Against this backdrop, the gospel passage was about Peter’s mother-in-law being healed by Jesus. A simple story told in three of the four gospels, I was surprised by a detail I do not remember noticing before. Though all of the sick and mentally ill from the town gathered at the door of Peter’s house to be healed like Peter’s mother- in- law, the scripture says that Jesus heals “many”; not all, but many. And then he was on his way.
Episcopal priest, Barbara Brown Taylor, says humorously, “That is the problem with miracles. If somebody gets one you want to get yours, too.” But the scripture says not everyone got theirs. It must have been a problem for the disappointed ones who did not receive such healing grace. And I believe it gets at the heart of our own issue with suffering and family heartache. We wonder why some get healed and others do not. We wonder why so many struggle with family problems and wrestle with the injustice that all are not resolved and restored.
I read a wonderful quote several weeks ago that has settled in my heart. It was written by Maya Angelou, who knew more than her share of family heartache. It says, “Hope and fear cannot occupy the same space at the same time. Invite one to stay.” It was how Maya Angelou lived with joy and gratitude despite her personal sorrows and is a prescription for those of us who would live richly amidst the heartache and pain that we know.
This week Christians are entering the season of Lent. Eastern Christians observe Lent starting on Clean Monday, which is on February 19 this year. Western Christians start on Ash Wednesday, the day that reminds us we are mortal, with all the urgency and opportunity that awareness brings. This year Ash Wednesday falls on Valentine’s Day. During Lent, believers and seekers are encouraged to look within to discover who we are and who we want to be. We are encouraged to invite hope to occupy the space of our lives instead of the fear or disappointment or brokenness that might have taken up residence. What better day to begin the Lenten journey than Valentine’s Day, when love is the theme? Looking within our lives from a place of being loved, gives us courage to invite hope to stay.

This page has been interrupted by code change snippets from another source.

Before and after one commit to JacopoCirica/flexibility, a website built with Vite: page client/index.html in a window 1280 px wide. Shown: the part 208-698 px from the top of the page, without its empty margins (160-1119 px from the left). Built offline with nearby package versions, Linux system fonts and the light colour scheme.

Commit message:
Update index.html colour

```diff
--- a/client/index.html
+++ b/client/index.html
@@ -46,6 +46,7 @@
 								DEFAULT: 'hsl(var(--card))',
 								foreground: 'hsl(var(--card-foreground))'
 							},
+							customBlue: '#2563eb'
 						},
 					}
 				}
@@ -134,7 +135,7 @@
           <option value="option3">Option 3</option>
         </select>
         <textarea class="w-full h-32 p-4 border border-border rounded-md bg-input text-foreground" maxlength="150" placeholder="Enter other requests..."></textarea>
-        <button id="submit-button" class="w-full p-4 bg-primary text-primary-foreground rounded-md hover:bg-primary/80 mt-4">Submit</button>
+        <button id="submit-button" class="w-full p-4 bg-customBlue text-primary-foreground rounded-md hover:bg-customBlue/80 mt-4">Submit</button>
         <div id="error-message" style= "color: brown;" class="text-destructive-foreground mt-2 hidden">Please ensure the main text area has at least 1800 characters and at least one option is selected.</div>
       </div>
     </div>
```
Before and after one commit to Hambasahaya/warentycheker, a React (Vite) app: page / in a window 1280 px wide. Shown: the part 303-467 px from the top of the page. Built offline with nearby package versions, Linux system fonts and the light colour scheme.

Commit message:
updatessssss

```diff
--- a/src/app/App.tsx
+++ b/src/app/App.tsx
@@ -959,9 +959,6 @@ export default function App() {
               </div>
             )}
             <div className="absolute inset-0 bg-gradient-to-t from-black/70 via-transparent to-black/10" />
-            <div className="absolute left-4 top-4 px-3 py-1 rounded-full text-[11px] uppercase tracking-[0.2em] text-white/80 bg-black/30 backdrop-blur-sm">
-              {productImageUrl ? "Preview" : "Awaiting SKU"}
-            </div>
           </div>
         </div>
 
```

Several years ago now, Jan Richardson, a United Methodist minister, poet, and artist, wrote a blessing inspired by her dread of the first Valentine’s Day after her husband’s death. In it she says she “marvels at the mystery of how a heart so broken can go on beating, as if it were made for precisely this—as if it sees the heart’s sole remedy for breaking is to love still.” It is a marvel that most all of us have family concerns and yet find a way to take first one step and then the next, often with joy and gratitude and inspired by love. Whether you celebrate Lent or not, may we all find a way to heal our broken hearts and invite hope to stay.